Seat belt fines have become a lot more common in recent years according to the latest shocking figures to be released. This period of time has seen a 30% rise in the total number of offences seen. This doesn’t take into account the number of people who may have driven without a seat belt and not been caught, so the actual figure for people driving without belting up could be even higher.
Fixed penalties worth over £3.5 million were issued to people throughout 2013 who were caught out not wearing their seat belts. The total number caught rose to 35,000, from a figure of 27,000 back in 2010. One in five of the people caught were seen on roads throughout Scotland, a local paper from the area reported.
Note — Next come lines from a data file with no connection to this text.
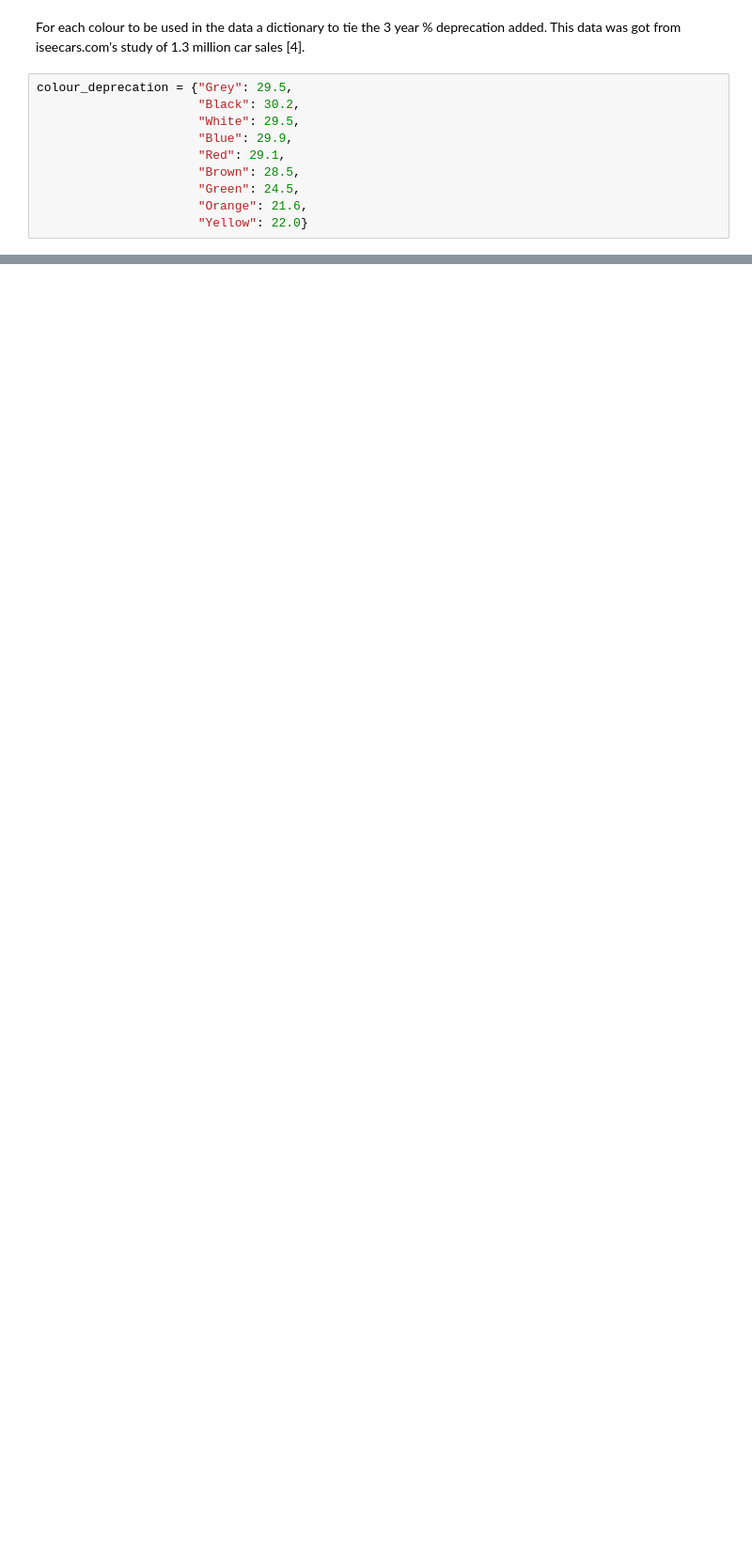
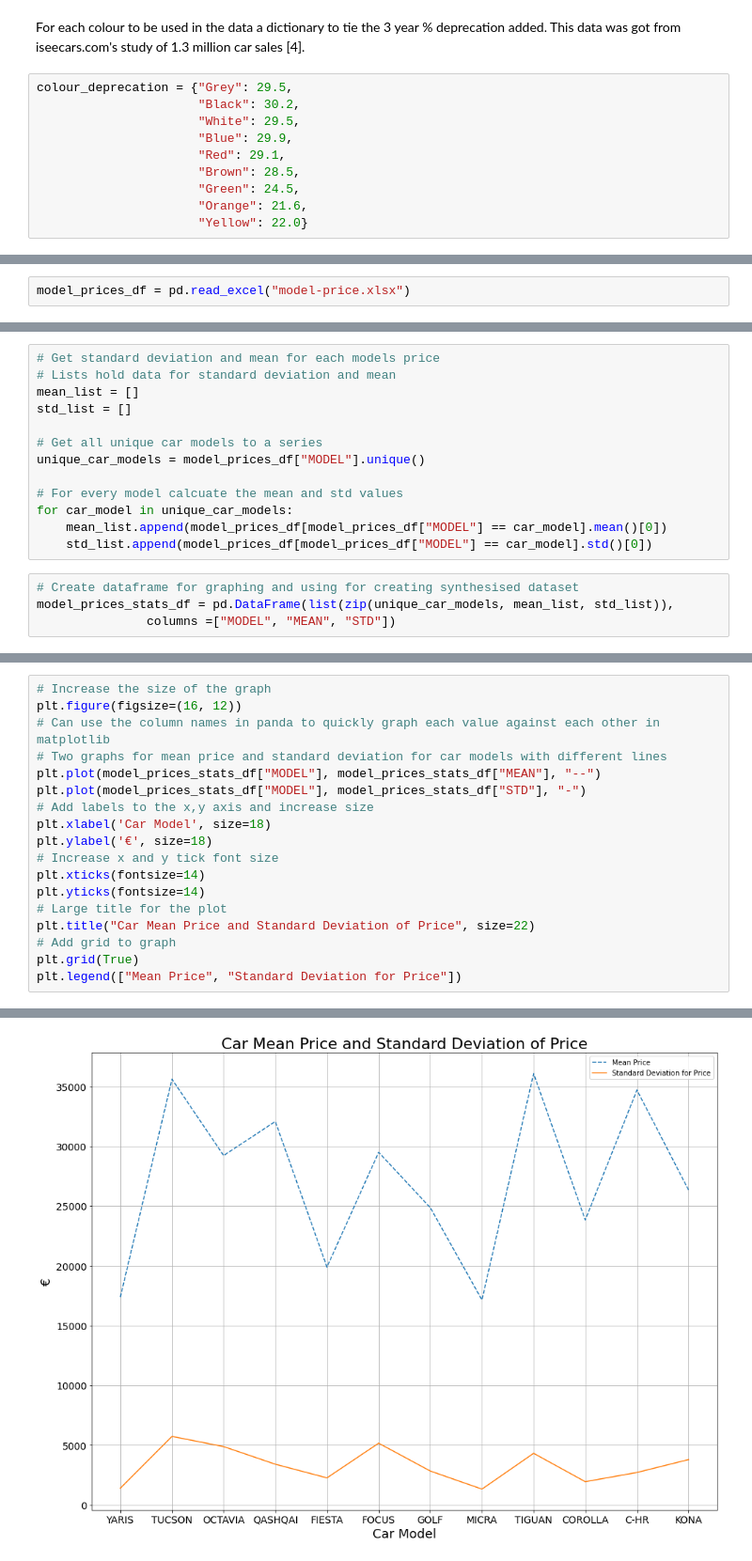
Before and after one commit to danielmccallion/Programming_for_Data_Analysis-Project, a Jupyter notebook: Project.ipynb, the cells around one changed output, grey strips where cells are left out. Shown: that part at 94% size. Cells and saved outputs as stored; diff of their text form; blank space fills up the shorter version.

Commit message:
Car pricing data added, graphed and prepared for creating the simutated dataset.

```diff
--- a/Project.ipynb
+++ b/Project.ipynb
@@ -257,0 +290,2 @@ plt.grid(True)
+# %%
+model_prices_df = pd.read_excel("model-price.xlsx")
@@ -257,0 +312,17 @@ plt.grid(True)
+# %%
+# Get standard deviation and mean for each models price
+# Lists hold data for standard deviation and mean
+mean_list = []
+std_list = []
+
+# Get all unique car models to a series
+unique_car_models = model_prices_df["MODEL"].unique()
+
+# For every model calcuate the mean and std values
+for car_model in unique_car_models:
+    mean_list.append(model_prices_df[model_prices_df["MODEL"] == car_model].mean()[0])
+    std_list.append(model_prices_df[model_prices_df["MODEL"] == car_model].std()[0])
+# %%
+# Create dataframe for graphing and using for creating synthesised dataset
+model_prices_stats_df = pd.DataFrame(list(zip(unique_car_models, mean_list, std_list)),
+               columns =["MODEL", "MEAN", "STD"])
@@ -257,0 +345,19 @@ plt.grid(True)
+# %%
+# Increase the size of the graph
+plt.figure(figsize=(16, 12))
+# Can use the column names in panda to quickly graph each value against each other in matplotlib
+# Two graphs for mean price and standard deviation for car models with different lines
+plt.plot(model_prices_stats_df["MODEL"], model_prices_stats_df["MEAN"], "--")
+plt.plot(model_prices_stats_df["MODEL"], model_prices_stats_df["STD"], "-")
+# Add labels to the x,y axis and increase size
+plt.xlabel('Car Model', size=18)
+plt.ylabel('€', size=18)
+# Increase x and y tick font size
+plt.xticks(fontsize=14)
+plt.yticks(fontsize=14)
+# Large title for the plot
+plt.title("Car Mean Price and Standard Deviation of Price", size=22)
+# Add grid to graph
+plt.grid(True)
+plt.legend(["Mean Price", "Standard Deviation for Price"])
+# %% [output]
@@ -258,3 +365,4 @@ plt.grid(True)
+[figure, added]
 # %% [markdown]
 ### References
 [1] Motorstats - Offical Statistics of the Irish Motor Industry
```
Also changed, not shown: parts of 8 cells of this notebook, 1 other file.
This was also where the biggest increase in fines was seen, although it is thought this could be attributed to better policing and enforcing of the law in Scotland.
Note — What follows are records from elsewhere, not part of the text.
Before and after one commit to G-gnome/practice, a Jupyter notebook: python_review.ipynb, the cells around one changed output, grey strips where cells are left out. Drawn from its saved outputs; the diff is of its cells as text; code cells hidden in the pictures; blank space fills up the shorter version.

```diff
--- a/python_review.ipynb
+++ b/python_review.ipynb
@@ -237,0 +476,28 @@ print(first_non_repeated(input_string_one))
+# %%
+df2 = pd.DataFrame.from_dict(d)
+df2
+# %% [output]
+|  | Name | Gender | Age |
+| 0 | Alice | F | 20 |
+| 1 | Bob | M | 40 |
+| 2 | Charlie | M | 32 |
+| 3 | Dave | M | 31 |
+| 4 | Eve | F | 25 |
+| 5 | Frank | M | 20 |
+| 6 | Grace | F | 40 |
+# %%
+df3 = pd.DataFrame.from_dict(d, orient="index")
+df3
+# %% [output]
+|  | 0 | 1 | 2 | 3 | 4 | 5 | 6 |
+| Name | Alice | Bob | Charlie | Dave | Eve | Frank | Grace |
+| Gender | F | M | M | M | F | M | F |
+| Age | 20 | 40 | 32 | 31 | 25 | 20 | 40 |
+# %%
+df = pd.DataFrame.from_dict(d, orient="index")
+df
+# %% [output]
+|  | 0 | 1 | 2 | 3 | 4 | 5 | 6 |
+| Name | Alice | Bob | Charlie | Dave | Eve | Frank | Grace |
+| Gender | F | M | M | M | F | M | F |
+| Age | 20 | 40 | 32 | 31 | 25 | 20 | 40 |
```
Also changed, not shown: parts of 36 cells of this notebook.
Seat belts have long been proven to save lives and minimise the injuries suffered in road accidents. Indeed, since it became law to wear a seat belt in 1983, fatalities have fallen by 60%.
Why is neglecting to wear a seat belt so dangerous?
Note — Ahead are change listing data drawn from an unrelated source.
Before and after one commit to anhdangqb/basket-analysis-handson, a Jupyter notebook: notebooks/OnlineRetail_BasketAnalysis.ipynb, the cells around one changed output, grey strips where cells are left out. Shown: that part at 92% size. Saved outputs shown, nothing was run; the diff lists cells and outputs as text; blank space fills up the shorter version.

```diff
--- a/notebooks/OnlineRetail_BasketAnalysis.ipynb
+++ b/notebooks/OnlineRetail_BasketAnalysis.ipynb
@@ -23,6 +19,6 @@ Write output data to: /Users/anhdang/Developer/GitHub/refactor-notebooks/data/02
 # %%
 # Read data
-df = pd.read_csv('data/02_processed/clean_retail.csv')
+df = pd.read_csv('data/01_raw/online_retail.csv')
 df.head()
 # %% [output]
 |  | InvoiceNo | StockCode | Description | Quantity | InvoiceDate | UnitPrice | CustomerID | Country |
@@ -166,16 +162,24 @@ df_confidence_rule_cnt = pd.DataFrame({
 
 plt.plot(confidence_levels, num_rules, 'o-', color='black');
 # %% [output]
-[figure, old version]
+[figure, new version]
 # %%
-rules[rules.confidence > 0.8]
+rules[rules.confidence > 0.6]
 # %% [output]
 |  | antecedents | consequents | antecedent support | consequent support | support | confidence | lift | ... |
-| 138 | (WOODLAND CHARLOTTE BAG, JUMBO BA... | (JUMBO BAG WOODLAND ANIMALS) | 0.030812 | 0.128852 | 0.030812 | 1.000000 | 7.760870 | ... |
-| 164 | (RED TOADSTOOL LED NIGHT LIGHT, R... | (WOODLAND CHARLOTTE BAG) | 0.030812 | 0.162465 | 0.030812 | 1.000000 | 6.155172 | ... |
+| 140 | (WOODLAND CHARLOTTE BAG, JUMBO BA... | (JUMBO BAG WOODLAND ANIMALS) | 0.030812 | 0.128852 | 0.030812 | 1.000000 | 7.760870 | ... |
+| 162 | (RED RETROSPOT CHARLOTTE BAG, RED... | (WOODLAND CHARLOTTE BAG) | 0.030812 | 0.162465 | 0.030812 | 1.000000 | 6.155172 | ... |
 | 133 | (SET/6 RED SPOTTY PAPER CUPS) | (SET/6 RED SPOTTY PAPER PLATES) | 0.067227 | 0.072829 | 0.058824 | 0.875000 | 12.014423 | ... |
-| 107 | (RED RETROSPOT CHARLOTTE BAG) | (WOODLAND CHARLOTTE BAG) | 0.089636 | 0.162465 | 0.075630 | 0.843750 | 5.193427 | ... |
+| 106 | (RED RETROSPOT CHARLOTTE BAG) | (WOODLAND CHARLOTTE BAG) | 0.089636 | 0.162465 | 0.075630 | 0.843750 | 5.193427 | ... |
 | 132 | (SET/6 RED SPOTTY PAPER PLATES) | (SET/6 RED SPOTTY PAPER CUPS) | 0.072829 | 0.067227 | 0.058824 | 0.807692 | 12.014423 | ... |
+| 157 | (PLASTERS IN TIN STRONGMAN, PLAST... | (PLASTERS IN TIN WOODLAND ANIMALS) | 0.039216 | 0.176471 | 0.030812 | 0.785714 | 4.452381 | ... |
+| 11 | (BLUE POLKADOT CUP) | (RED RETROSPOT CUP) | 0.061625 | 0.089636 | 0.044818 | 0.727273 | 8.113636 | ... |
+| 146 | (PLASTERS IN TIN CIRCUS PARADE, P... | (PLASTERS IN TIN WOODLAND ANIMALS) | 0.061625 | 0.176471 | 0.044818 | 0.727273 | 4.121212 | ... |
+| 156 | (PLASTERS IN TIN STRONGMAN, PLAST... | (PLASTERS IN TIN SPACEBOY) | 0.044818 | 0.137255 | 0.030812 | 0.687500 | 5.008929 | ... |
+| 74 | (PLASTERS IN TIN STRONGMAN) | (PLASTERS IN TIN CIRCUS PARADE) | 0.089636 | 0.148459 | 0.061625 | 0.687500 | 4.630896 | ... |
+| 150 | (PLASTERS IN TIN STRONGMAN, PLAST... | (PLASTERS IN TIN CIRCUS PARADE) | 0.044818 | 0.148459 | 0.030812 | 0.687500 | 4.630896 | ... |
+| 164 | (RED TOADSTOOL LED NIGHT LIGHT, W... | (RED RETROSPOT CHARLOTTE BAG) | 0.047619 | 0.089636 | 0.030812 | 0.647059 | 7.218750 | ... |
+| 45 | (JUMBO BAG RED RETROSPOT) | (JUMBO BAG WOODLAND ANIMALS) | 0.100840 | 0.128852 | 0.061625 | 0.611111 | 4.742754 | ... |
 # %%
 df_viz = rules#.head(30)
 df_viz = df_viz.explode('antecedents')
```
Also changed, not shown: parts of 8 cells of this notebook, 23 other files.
Imagine what would happen if you were in a car and not wearing a seat belt. If something hit you from behind, or your car was involved in an accident while travelling at speed, there would nothing to prevent you from smashing into the steering wheel or going through the windscreen. It is hoped that seatbelt fines will make these drivers and passengers think again and wear their belts the next time they get into their cars. To go without one is very dangerous indeed and can lead to injuries or loss of life.
Do you need advice after suffering in a road accident?
If you’ve been in a road accident that was caused by someone not wearing a seat belt, you may have cause to consider a compensation claim. AAH will determine the facts of the case and see whether you might bring a no win, no fee* claim against those responsible and negligent in their behaviour. Get in touch today and find out through our 30-second online test where you might stand. A simple phone call, using our free 24/7 enquiry line, is all it takes to get in touch.
Date Published: November 11, 2014
Author: David Brown